House, Gregory. DOB 6/11/59. MRN 672869587

Dr House's chart is the biggest one in medical records. Eight volumes, bound together with a gigantic latex-free rubber band. The newest volumes lie on top. MRI. CT. CBC. Hepatic function panels. Dr Cuddy's illegible handwriting along the margins and in the progress notes, documenting the slow atrophy of his leg, the status of his liver; the level of his pain. Prescriptions layered under the medication tab taped crookedly one on top of another. Vicodin. Miralax. Coumadin. Azithromycin. Diphenhydramine. Oxycodone. Gabapentin. Some medications refilled as needed, some tried and abandoned. Piles of prescription carbons in Dr Wilson's left handed scrawl, and Dr Cuddy's elegant script. Other documents fill the chart; a copy of Dr House's amended advance health care directive, the releases of information to his pain management specialist, his surgeries, ER records and annual staff physicals.

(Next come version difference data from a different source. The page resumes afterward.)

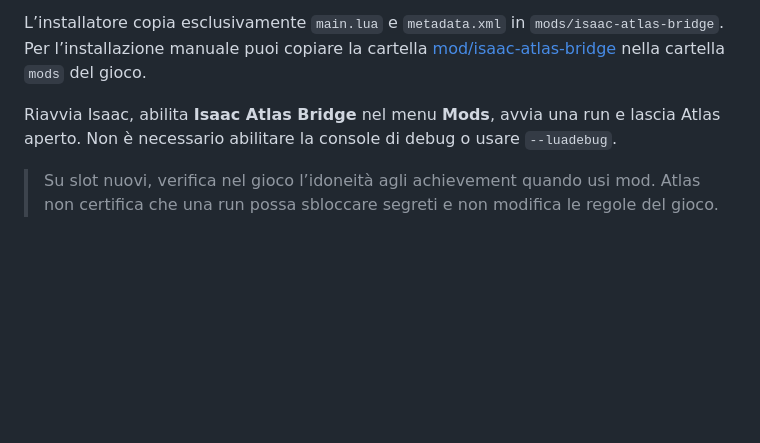
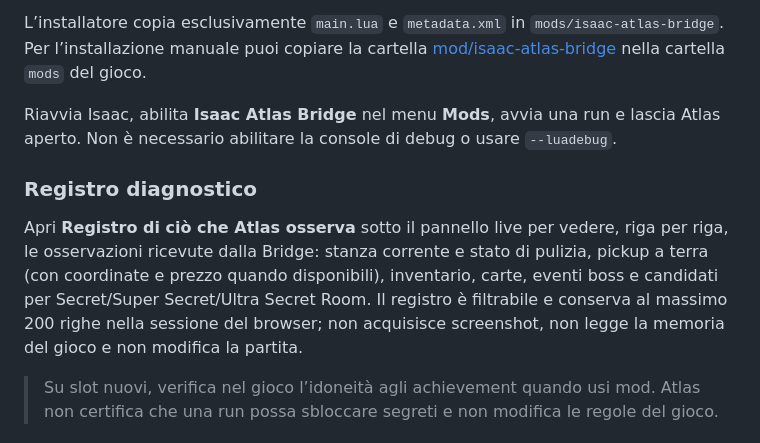
Before and after one commit to OutsmarterEnri/isaac-atlas, a Markdown page: README.md, the part around the change. Rendered like a GitHub page; blank space fills up the shorter version.

Commit message:
Document live observation diagnostics

```diff
--- a/README.md
+++ b/README.md
@@ -189,6 +189,10 @@ L’installatore copia esclusivamente `main.lua` e `metadata.xml` in `mods/isaac
 
 Riavvia Isaac, abilita **Isaac Atlas Bridge** nel menu **Mods**, avvia una run e lascia Atlas aperto. Non è necessario abilitare la console di debug o usare `--luadebug`.
 
+### Registro diagnostico
+
+Apri **Registro di ciò che Atlas osserva** sotto il pannello live per vedere, riga per riga, le osservazioni ricevute dalla Bridge: stanza corrente e stato di pulizia, pickup a terra (con coordinate e prezzo quando disponibili), inventario, carte, eventi boss e candidati per Secret/Super Secret/Ultra Secret Room. Il registro è filtrabile e conserva al massimo 200 righe nella sessione del browser; non acquisisce screenshot, non legge la memoria del gioco e non modifica la partita.
+
 > Su slot nuovi, verifica nel gioco l’idoneità agli achievement quando usi mod. Atlas non certifica che una run possa sbloccare segreti e non modifica le regole del gioco.
 
 ### Cosa vedrai
```
Also changed, not shown: docs/ARCHITECTURE.md (+1 -1 lines).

Dr Cuddy hasn't seen patients regularly, not since she became the Dean of Medicine. The patients seen were of her choosing. Occasionally she'll see patients in the clinic, and old patients that request her now and again.

And of course, Dr House.

About four times a year, Dr Cuddy adds records to his chart. There's an appointment being scheduled, her assistant will say. He'll have an MRI, or some lab work done. His prescriptions are the only things that filter into the chart on a regular basis. Sometimes the new records are enough for her. Sometimes she wants to see the whole chart. And once a year, every year in July, she puts in a request to view his chart.

Dr House is an ass, everyone knows that. His charts are impossibly messy, or worse, incomplete. He lets his charts pile up for a year or more in a corner of his office and then one of the doctors on his team brings them back all at once with an apologetic smile.

A black hole, someone once called his office. He'll call down sometimes, when he thinks his charts are missing some test or report. He made one of the girls cry; and since that day she won't answer his calls. But no one deserves to suffer like he has. With every volume, Dr House is more human. Over ten years of medication and tests. Ten years of surgeries and transfusions, hospitalizations and follow up visits. His humanity lies between the manila covers, documented in reports and shorthanded scrawl.

Dr Cuddy wants his chart today. The edges are worn and frayed, the pages are curled and overlapping one another. Gathering them close, you bind them together and hand them to her assistant, who staggers at the weight of his records.

You imagine Dr Cuddy does the same.